Seeking Attention: Many founders spend a disproportionate amount of time pursuing attention in the form of speaking engagement, fame, social media celebrityhood, which, in most instances, turn into liabilities than advantages for the founders and their businesses.
Early-stage businesses need attention. But that is rarely from the wider community or the generic media, and most often from the customers and industry-focused media outlets. And the best approach to getting attention from customers is through building a winning product and reaching out to customers. In most instances, these two works, getting fame and attention, and attracting customers are two different things and take different kinds of work.
There are many downsides to seeking fame and attention. And rarely any upside. One, every fame you seek needs work. Anything you choose to do is often a tradeoff that you have chosen not to do something else. For example, if you are seeking to spend time speaking in events, it means you are not spending enough time building your product or making cold calls to potential customers. It is excellent if the two converge and your speaking gigs bring you customers. But often these two rarely come together. As a result, when you are running after fame, you are not doing enough work to validate your product or collect enough customers.

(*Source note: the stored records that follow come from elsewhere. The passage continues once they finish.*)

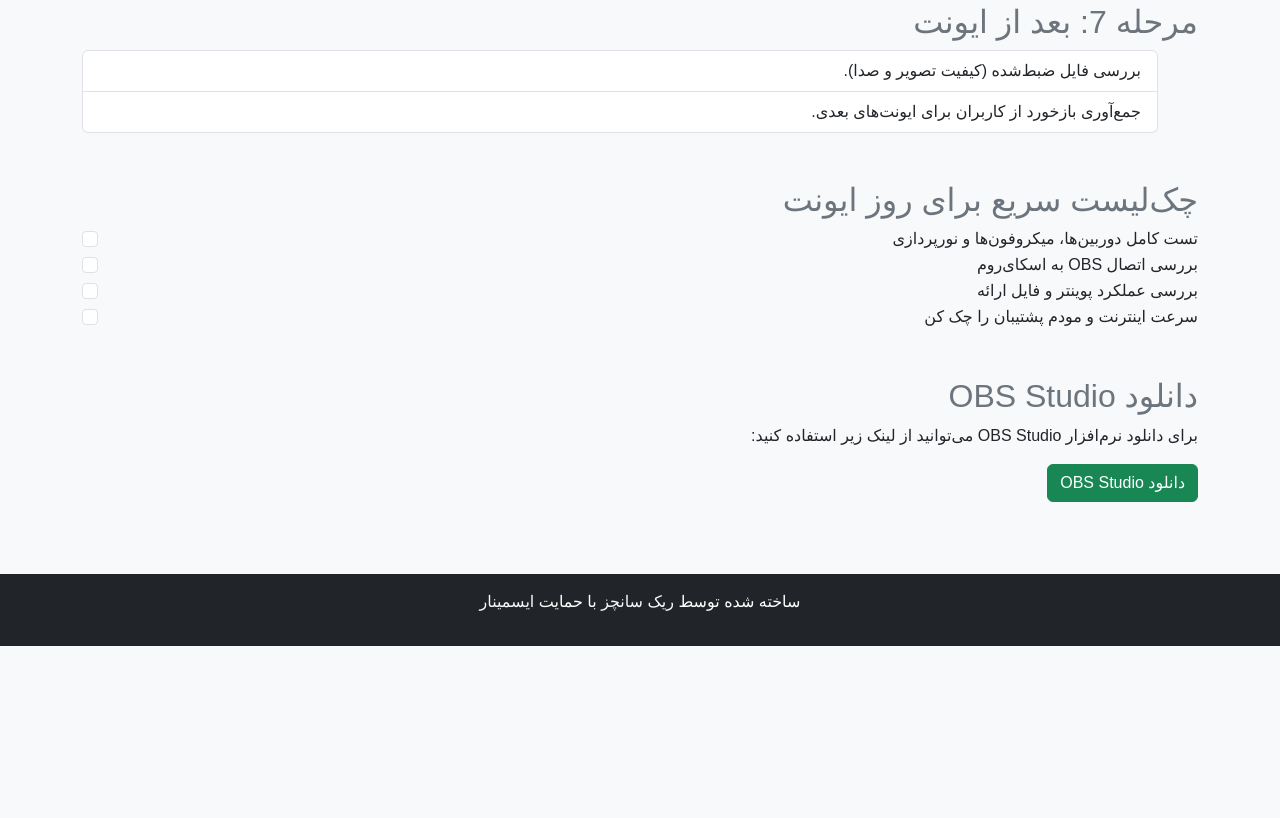
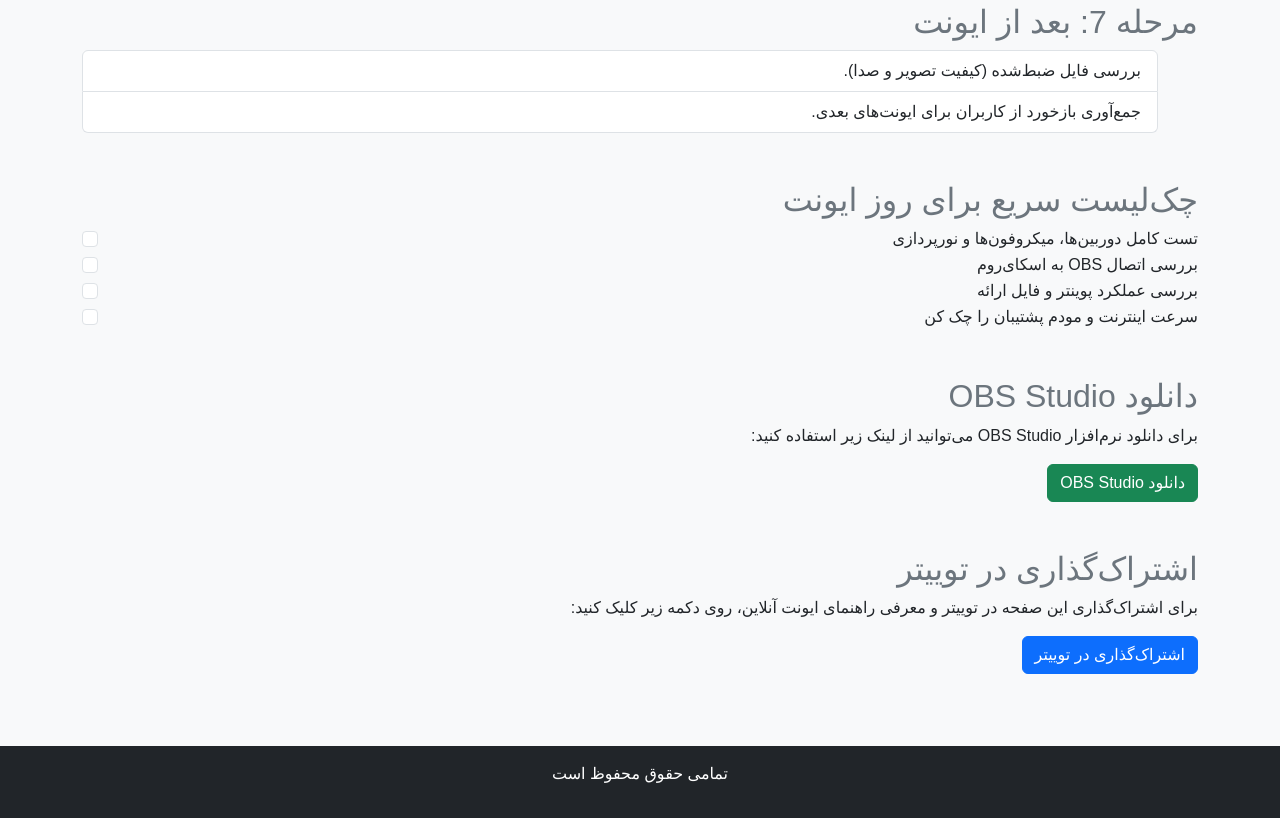
Before and after one commit to m4tinbeigi-official/Event-Online-Guide, a plain HTML site: page index.html in a window 1280 px wide. Shown: the part 1706-2524 px from the top of the page. Before the commit the page ends 2352 px from the top, so only its background shows below. Drawn offline with nearby package versions, Linux system fonts and the light colour scheme; a web font is replaced by a local one.

Commit message:
Update index.html

```diff
--- a/index.html
+++ b/index.html
@@ -112,10 +112,17 @@
             <p>برای دانلود نرم‌افزار OBS Studio می‌توانید از لینک زیر استفاده کنید:</p>
             <a href="https://B2n.ir/obs-studio" class="btn btn-success" target="_blank">دانلود OBS Studio</a>
         </section>
+
+        <section class="mb-5">
+            <h2 class="text-secondary">اشتراک‌گذاری در توییتر</h2>
+            <p>برای اشتراک‌گذاری این صفحه در توییتر و معرفی راهنمای ایونت آنلاین، روی دکمه زیر کلیک کنید:</p>
+            <a href="https://twitter.com/intent/tweet?text=%D8%B1%D8%A7%D9%87%D9%86%D9%85%D8%A7%DB%8C+%D8%AC%D8%A7%D9%85%D8%B9+%D8%A8%D8%B1%DA%AF%D8%B2%D8%A7%D8%B1%DB%8C+%D8%A7%DB%8C%D9%88%D9%86%D8%AA+%D8%A2%D9%86%D9%84%D8%A7%DB%8C%D9%86+%D8%A8%D8%A7+%D9%84%DB%8C%D9%86%DA%A9+%D9%87%D8%AF%D9%81+%D9%88+%D9%85%D9%86%D8%B4%D9%86+%D8%B1%DB%8C%DA%A9+%D8%B3%D8%A7%D9%86%DA%86%D8%B2+%D8%AF%D8%B1+%D8%AA%D9%88%DB%8C%DB%8C%D8%AA%D8%B1&url=https%3A%2F%2FB2n.ir%2FEvent-Online-Guide&via=RickSanchez" class="btn btn-primary" target="_blank">اشتراک‌گذاری در توییتر</a>
+        </section>
+
     </div>
 
     <footer class="bg-dark text-white text-center py-3">
-        <p>ساخته شده توسط <a href="https://twitter.com/m4tinbeigi" class="text-light text-decoration-none">ریک سانچز</a> با حمایت <a href="https://eseminar.tv" class="text-light text-decoration-none">ایسمینار</a></p>
+        <p>تمامی حقوق محفوظ است</p>
     </footer>
 
     <script src="https://cdn.jsdelivr.net/npm/bootstrap@5.3.0-alpha3/dist/js/bootstrap.bundle.min.js"></script>
```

In startups, time is of essence. Every minute you spend in areas other than building your business is a distraction.
Chasing vanity metrics: For early-stage companies, priorities and metrics are straightforward. Find the product-market fit. Acquire early customers. Grow your business and so on. But some of these metrics are hard. They take time to achieve. In most of these areas, progress comes slowly. It takes months of work before you get to a point where you could see some visible results. For most founders, waiting this long is hard. Hence they look for easier goals and quicker results. Media coverage, building a personal brand, designing a great website, tweaking the product and it can take many names but the defining characteristic is the same: finding meaning in chasing metrics that don’t take you forward but offer quick results and momentary satisfaction. This is fatal because while it offers a false sense of progress, in reality, you are not making any progress. And by the time you know you were basically wasting time, it could be too late to correct. It is often fatal.

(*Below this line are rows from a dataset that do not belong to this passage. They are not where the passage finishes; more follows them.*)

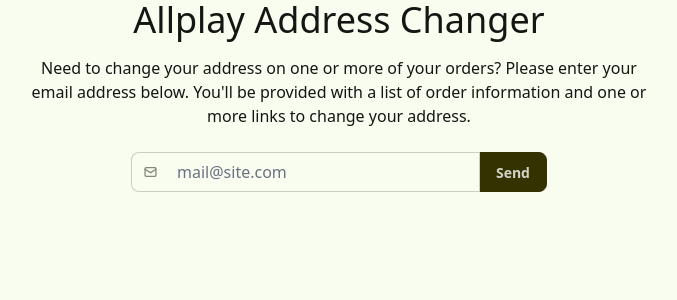
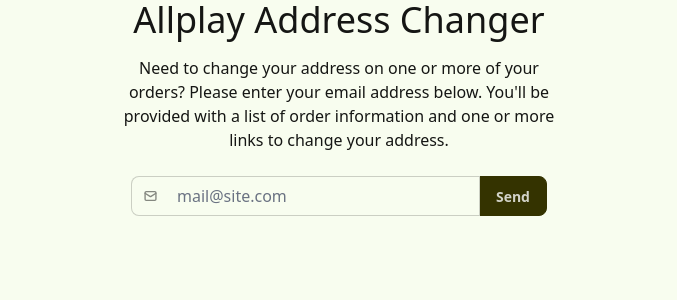
Before and after one commit to sjtiffin/allplay-address-changer, a SvelteKit app: page / in a window 1280 px wide. Shown: the top 300 px of the page, without its empty margins (301-978 px from the left). Built offline with nearby package versions, Linux system fonts and the light colour scheme; no server answers.

Commit message:
change hardcoded email address to form input value instead

```diff
--- a/src/routes/+page.server.ts
+++ b/src/routes/+page.server.ts
@@ -128,7 +128,7 @@
 
 			const { error } = await resend.emails.send({
 				from: 'Sara Tiffin <sara@sjtiffin.dev>',
-				to: 'sarajtiffin@gmail.com',
+				to: email as string,
 				subject: 'Your Order Information',
 				html: html
 			});
--- a/src/routes/+page.svelte
+++ b/src/routes/+page.svelte
@@ -5,7 +5,7 @@
 
 <h1 class="mb-4 text-center text-4xl">Allplay Address Changer</h1>
 
-<p class="mb-6 text-center">
+<p class="mb-6 max-w-md text-center">
 	Need to change your address on one or more of your orders? Please enter your email address below.
 	You'll be provided with a list of order information and one or more links to change your address.
 </p>
@@ -13,7 +13,7 @@
 <form method="POST" class="mx-auto w-full max-w-md px-4">
 	<div class="join w-full">
 		<div class="w-full">
-			<label class="validator input join-item w-full">
+			<label class="validator input join-item mb-4 w-full">
 				<svg class="h-[1em] opacity-50" xmlns="http://www.w3.org/2000/svg" viewBox="0 0 24 24">
 					<g
 						stroke-linejoin="round"
@@ -47,7 +47,7 @@
 					d="M12 9v2m0 4h.01m-6.938 4h13.856c1.54 0 2.502-1.667 1.732-3L13.732 4c-.77-1.333-2.694-1.333-3.464 0L3.34 16c-.77 1.333.192 3 1.732 3z"
 				/>
 			</svg>
-			<span>Uh oh, we didn't find any orders for the given email. Please try again.</span>
+			<span>Uh oh, we didn't find any orders for that email. Please try again.</span>
 		</div>
 	{/if}
 </form>
```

Next big opportunity or premature expansion: This is one of the classic distractions many founders face and often come in the form of a necessary evil. It usually comes in the form of a rescue. You started with a product that is growing but not as fast as you expect it to grow. On the other hand, you have pressure from investors and stakeholders to grow faster or you want to/need to raise money and you need numbers and size to attract interest. All these culminate into you pursuing some other opportunities in related verticals instead of focusing on your existing business and trying to solve your growth problem. Expand to some new product lines or areas of growth. This is often a distraction that comes from a subconscious bias that the other verticals might offer easier and quicker gains. This is often a distraction that leads to waste and unnecessary failures. It is costly as well. In most instances, startups eventually give up on these pursuits and they seldom generate meaningful results other than costing you both money and time. When going gets tough, it is easy to get distracted. But often the solution lies in staying focused and doubling down on doing the right thing.

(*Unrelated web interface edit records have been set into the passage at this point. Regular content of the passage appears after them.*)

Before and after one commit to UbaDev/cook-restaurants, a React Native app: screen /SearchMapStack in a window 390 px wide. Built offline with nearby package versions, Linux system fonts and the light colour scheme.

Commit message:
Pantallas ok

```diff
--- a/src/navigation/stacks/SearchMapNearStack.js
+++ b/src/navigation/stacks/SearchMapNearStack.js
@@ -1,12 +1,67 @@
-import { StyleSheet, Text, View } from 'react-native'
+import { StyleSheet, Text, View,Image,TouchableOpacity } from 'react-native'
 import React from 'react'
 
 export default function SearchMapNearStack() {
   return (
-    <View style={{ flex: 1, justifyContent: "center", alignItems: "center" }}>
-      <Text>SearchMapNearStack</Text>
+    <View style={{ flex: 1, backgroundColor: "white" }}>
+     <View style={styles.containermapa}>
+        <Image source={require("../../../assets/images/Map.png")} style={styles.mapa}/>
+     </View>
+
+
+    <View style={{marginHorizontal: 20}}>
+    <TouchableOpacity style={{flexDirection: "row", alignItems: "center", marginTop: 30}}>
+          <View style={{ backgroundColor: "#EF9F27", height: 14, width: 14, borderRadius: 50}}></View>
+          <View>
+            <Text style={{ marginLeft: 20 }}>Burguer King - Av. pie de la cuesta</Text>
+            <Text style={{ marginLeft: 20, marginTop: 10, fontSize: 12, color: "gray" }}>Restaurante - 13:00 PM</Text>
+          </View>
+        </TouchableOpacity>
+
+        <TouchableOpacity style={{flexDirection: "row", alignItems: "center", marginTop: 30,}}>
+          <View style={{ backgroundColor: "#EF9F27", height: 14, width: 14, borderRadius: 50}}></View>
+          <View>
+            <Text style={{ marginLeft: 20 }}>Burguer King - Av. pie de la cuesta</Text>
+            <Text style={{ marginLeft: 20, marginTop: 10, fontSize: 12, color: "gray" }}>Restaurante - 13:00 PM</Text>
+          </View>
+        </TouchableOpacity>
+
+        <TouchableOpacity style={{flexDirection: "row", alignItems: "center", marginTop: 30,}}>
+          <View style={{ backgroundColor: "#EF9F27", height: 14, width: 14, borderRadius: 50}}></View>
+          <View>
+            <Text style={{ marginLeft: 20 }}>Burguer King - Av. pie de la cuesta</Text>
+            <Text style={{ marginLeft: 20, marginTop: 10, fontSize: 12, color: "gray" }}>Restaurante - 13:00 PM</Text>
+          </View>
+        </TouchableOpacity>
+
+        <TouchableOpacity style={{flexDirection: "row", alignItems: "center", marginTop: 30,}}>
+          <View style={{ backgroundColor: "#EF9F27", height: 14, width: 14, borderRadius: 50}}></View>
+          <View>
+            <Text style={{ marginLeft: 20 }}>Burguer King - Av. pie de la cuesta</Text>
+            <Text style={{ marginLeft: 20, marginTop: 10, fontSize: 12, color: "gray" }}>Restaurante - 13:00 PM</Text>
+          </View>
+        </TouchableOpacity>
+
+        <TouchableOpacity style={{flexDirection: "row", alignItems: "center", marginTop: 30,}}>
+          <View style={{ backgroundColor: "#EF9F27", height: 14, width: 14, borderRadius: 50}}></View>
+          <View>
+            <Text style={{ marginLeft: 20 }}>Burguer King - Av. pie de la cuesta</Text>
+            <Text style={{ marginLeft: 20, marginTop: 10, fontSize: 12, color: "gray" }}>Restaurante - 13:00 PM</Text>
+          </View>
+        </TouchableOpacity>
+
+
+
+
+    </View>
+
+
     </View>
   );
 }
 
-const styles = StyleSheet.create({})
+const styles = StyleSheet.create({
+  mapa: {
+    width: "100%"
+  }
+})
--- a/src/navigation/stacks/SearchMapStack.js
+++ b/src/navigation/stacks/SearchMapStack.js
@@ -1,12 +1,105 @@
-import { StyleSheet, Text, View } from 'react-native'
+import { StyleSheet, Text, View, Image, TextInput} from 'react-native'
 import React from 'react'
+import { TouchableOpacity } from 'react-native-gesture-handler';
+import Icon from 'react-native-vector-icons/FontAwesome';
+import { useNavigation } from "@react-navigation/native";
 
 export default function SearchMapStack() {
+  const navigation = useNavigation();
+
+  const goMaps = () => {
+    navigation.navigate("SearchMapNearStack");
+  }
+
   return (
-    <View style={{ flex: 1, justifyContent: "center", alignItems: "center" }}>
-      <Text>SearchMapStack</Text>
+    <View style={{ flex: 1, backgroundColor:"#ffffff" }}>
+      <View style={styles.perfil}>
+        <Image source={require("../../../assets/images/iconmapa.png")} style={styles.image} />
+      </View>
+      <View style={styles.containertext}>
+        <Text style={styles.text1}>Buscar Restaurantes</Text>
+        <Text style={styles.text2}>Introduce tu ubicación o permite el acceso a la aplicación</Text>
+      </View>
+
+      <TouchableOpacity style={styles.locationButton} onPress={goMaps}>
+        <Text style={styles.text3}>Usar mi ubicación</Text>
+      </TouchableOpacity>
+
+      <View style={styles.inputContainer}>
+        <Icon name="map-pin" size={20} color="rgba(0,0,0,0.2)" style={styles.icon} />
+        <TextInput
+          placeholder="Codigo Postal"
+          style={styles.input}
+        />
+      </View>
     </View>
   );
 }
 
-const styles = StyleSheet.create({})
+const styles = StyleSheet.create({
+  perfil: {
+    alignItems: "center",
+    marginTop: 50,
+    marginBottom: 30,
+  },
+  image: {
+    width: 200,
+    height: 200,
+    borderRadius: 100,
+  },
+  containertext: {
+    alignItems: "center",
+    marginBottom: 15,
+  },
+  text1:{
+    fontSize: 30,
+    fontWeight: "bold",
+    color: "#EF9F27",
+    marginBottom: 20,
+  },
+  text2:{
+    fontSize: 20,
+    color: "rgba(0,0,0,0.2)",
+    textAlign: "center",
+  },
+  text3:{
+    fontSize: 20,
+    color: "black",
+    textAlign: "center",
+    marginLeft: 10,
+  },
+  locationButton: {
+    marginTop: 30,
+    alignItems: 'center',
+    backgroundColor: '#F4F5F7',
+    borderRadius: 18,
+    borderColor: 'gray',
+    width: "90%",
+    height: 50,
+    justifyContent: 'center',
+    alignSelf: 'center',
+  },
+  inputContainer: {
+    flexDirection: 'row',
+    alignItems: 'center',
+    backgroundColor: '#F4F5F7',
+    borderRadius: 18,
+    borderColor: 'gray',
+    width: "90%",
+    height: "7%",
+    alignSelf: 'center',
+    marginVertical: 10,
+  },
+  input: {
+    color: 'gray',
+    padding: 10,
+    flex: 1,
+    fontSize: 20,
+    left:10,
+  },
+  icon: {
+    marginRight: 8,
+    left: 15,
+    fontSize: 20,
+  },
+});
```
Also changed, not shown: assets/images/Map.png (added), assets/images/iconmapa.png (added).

Perfection: Many founders spend an unnecessary amount of time tweaking a product or service and delay the launch for no good reason. Often they chase some imaginary ideals instead of launching a product early to the market. It kills time and resources and holds you back from getting real feedback from the market and eventually product-market fit. The underlying reason for chasing perfection when building a product is often an outcome of unnecessary fear. Instead what founders should do is that they should launch early. Launch as quickly as possible and then collect feedback from the market, iterate, and grow.
These are some of the many distractions that founders face. The defining nature of all these distractions is that they give you a false sense of progress. You feel like you are doing something important and moving forward but in reality, you are not. This is precisely why these distractions are fatal.
Your job as a founder is set when you're in your early days. You work hard to build a great product. Then to find a product-market fit. Then to acquire customers. Then to raise money, if you intend to raise money. Apart from these few tasks, most others are distractions and a waste of time. They not only make you waste precious time on trivial and unproductive work but also give you a false sense of progress that can make it hard to stop and get back to real work.
So as a founder, you should always be vigilant and wary of distractions. The pay for getting distracted always comes and they are costly. Often it is a matter of time. Sometimes you pay the price in the medium to long-term time frame. In other instances, the results take no time to come.